TALLAHASSEE — For 33 years, Native American students in Florida have chosen to spend two weeks of their summer learning science, technology, engineering, math and writing at the Florida Indian Youth Program (FIYP) in Tallahassee. The rigorous program combines a strong academic component with cultural, social, job and life skills.

Forty-nine kids representing 14 Tribes, including Larissa De La Rosa, Ashley Faz and Ke’Yhara Tommie from the Seminole Tribe, attended the program July 13-27. During the program students created their own Tribe, wrote a constitution and elected a Tribal Council. De La Rosa was elected Chairwoman.

“I loved learning about the constitutions of Tribes and being around people from other Tribes and learning their cultures,” De La Rosa said. “We learned about Tribal government and how they are set up.”

After students created their Tribe, named the Sovereign Indigenous Tribe, they wrote a preamble to the constitution stating what they wanted to accomplish.

“Our Tribe’s plan was to teach Tribal members to treat others with respect and be contributing members of society,” De La Rosa said.

FIYP is the longest-running Indian youth program in the country, said Robert Kellam, Florida Governor’s Council on Indian Affairs employment and training director, who runs the program.
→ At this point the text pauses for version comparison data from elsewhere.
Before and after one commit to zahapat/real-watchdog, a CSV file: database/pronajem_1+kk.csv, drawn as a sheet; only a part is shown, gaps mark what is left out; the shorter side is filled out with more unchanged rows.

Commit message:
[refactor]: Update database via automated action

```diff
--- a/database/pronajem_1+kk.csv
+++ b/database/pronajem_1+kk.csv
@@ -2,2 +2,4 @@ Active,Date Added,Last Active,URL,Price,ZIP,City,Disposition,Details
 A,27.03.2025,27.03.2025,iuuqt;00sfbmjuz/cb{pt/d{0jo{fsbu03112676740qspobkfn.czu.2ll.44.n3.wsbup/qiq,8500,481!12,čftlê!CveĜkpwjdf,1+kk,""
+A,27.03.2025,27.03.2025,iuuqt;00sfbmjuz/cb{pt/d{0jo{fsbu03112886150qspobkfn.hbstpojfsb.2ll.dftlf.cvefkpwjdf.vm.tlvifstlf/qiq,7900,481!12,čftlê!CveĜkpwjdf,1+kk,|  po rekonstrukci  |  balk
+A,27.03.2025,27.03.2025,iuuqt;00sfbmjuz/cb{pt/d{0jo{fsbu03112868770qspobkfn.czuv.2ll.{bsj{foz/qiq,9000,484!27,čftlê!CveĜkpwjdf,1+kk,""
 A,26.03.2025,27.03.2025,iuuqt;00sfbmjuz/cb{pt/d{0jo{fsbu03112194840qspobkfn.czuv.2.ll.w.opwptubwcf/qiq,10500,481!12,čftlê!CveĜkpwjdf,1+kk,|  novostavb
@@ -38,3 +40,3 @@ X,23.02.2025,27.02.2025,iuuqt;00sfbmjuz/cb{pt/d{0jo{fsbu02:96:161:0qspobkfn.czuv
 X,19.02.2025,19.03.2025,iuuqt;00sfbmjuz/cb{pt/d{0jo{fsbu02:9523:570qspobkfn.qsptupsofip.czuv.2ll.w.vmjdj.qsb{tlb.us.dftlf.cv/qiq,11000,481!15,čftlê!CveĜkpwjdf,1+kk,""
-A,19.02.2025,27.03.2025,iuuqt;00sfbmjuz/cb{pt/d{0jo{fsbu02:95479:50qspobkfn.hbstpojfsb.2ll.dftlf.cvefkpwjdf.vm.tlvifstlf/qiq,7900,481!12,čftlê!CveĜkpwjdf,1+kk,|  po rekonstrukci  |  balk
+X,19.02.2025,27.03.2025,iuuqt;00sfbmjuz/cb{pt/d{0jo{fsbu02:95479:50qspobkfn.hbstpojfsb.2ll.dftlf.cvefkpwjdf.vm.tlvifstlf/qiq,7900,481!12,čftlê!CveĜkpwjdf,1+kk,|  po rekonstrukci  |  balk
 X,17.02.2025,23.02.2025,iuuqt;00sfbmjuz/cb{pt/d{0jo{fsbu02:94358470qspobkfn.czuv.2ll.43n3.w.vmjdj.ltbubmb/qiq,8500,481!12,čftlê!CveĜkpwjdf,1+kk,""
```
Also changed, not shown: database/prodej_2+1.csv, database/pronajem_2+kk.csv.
“We want students to be exposed to things they wouldn’t be at home,” he said. “The goal is for them to go on to college, vocational school or the military. Just about 100 percent of them do so.”

Activities during the program were not all academics. Weekends included visiting the Tallahassee Museum, zip lining and canoeing at the Florida State University recreation area.

“They were in class every day from 9 a.m. to 5:30 p.m.,” Kellam said. “They worked very hard and every one of them met their goals and received a $500 achievement allowance in addition to the $6 per hour they earned for class time.”

This year, FIYP included a STEM program comprised of science, technology, engineering and math. To make it more interesting, students created superheroes and used them in each lesson.

“It’s a tactile program to get them interested in science,” Kellam said. “They used data, algebraic formulas, the nature of science, Newton’s laws of motion, aerodynamics and design to create their hero’s superpowers.”

The students used science to create tools and shields for their superheroes and learned to use the scientific method to solve crimes.

“It was challenging but everything was taught so well,” De La Rosa said. “It was hands-on so we really learned it – even math. Everything was in front of us and we had to figure things out.”

The superhero theme was used throughout the curriculum. The writing instructor had students create the origin of their characters from their imaginations, write an ode, poem or essay, and draw a picture of their superhero. In the computer class, students built their own websites.

“The program was a blast,” De La Rosa said. “Yes, you’re learning but you’re having a fun time meeting people. You get paid to go; you make money and are getting a great education. Everyone should just do it and go to the program.”